What you need to do —
Output all entries verbatim, dropping pictures.

Available data —
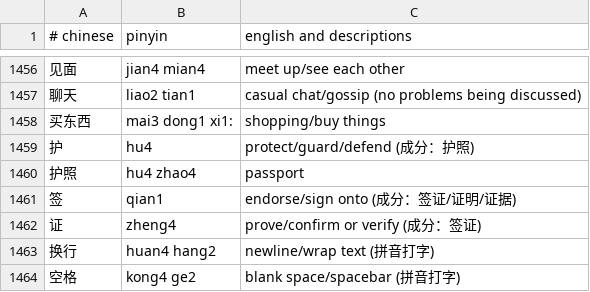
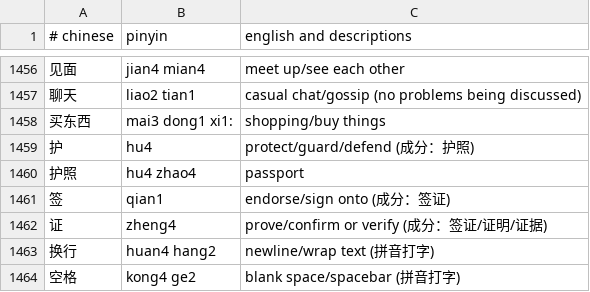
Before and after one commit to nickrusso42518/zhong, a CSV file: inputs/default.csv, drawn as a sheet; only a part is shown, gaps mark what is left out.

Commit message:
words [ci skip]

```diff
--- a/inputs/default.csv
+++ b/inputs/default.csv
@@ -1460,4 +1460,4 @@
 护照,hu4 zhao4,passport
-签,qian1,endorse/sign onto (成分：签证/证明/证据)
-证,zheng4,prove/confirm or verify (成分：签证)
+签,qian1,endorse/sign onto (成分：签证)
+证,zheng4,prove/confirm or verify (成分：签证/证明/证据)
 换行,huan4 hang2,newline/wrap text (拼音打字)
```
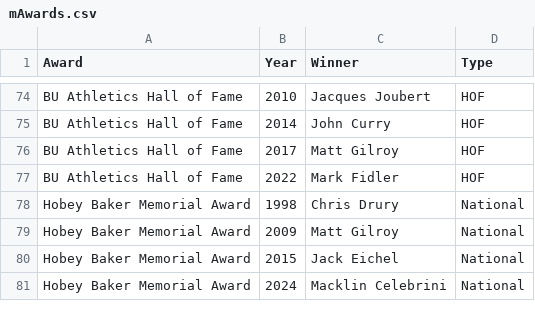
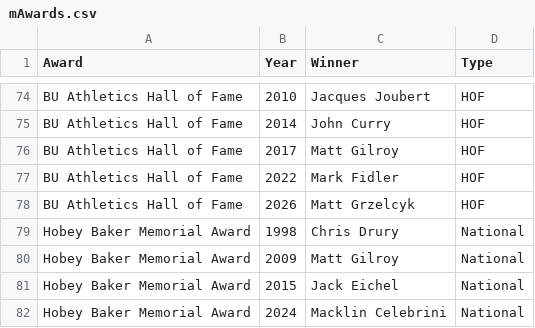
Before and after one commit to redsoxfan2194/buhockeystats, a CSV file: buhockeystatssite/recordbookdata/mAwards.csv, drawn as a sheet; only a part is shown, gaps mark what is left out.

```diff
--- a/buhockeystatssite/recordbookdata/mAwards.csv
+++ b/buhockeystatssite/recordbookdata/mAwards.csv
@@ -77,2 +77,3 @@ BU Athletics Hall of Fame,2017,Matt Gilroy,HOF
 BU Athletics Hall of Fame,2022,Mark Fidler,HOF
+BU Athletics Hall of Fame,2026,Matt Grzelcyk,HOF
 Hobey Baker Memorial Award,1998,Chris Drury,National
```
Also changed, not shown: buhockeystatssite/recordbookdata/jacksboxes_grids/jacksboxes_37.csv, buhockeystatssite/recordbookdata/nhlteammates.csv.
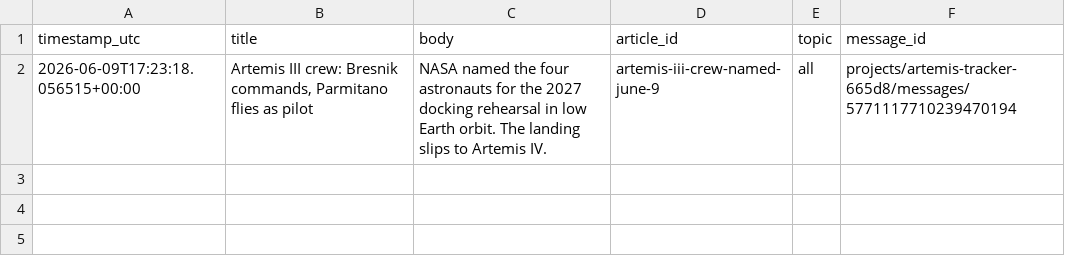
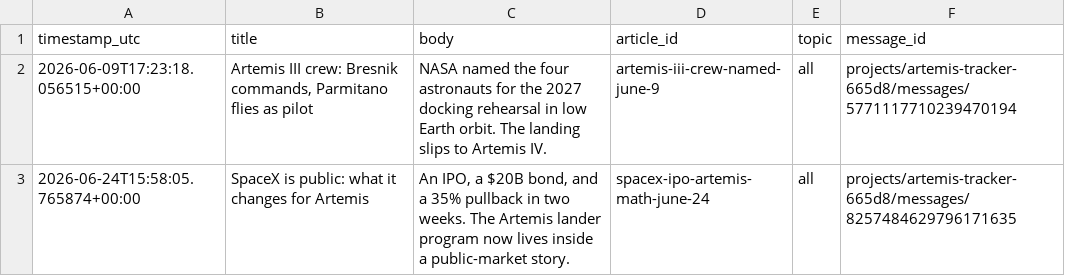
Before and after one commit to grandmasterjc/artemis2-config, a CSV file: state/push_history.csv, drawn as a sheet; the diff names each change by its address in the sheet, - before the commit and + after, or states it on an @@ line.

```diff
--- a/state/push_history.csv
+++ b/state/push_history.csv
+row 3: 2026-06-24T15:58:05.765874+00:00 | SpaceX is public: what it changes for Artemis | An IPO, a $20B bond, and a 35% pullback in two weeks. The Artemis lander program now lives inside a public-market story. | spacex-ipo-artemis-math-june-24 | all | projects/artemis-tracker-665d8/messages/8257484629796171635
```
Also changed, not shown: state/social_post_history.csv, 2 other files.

Finished exercise —
Before and after one commit to nickrusso42518/zhong, a CSV file: inputs/default.csv, drawn as a sheet; only a part is shown, gaps mark what is left out.

Commit message:
words [ci skip]

```diff
--- a/inputs/default.csv
+++ b/inputs/default.csv
@@ -1460,4 +1460,4 @@
 护照,hu4 zhao4,passport
-签,qian1,endorse/sign onto (成分：签证/证明/证据)
-证,zheng4,prove/confirm or verify (成分：签证)
+签,qian1,endorse/sign onto (成分：签证)
+证,zheng4,prove/confirm or verify (成分：签证/证明/证据)
 换行,huan4 hang2,newline/wrap text (拼音打字)
```
Before and after one commit to redsoxfan2194/buhockeystats, a CSV file: buhockeystatssite/recordbookdata/mAwards.csv, drawn as a sheet; only a part is shown, gaps mark what is left out.

```diff
--- a/buhockeystatssite/recordbookdata/mAwards.csv
+++ b/buhockeystatssite/recordbookdata/mAwards.csv
@@ -77,2 +77,3 @@ BU Athletics Hall of Fame,2017,Matt Gilroy,HOF
 BU Athletics Hall of Fame,2022,Mark Fidler,HOF
+BU Athletics Hall of Fame,2026,Matt Grzelcyk,HOF
 Hobey Baker Memorial Award,1998,Chris Drury,National
```
Also changed, not shown: buhockeystatssite/recordbookdata/jacksboxes_grids/jacksboxes_37.csv, buhockeystatssite/recordbookdata/nhlteammates.csv.
Before and after one commit to grandmasterjc/artemis2-config, a CSV file: state/push_history.csv, drawn as a sheet; the diff names each change by its address in the sheet, - before the commit and + after, or states it on an @@ line.

```diff
--- a/state/push_history.csv
+++ b/state/push_history.csv
+row 3: 2026-06-24T15:58:05.765874+00:00 | SpaceX is public: what it changes for Artemis | An IPO, a $20B bond, and a 35% pullback in two weeks. The Artemis lander program now lives inside a public-market story. | spacex-ipo-artemis-math-june-24 | all | projects/artemis-tracker-665d8/messages/8257484629796171635
```
Also changed, not shown: state/social_post_history.csv, 2 other files.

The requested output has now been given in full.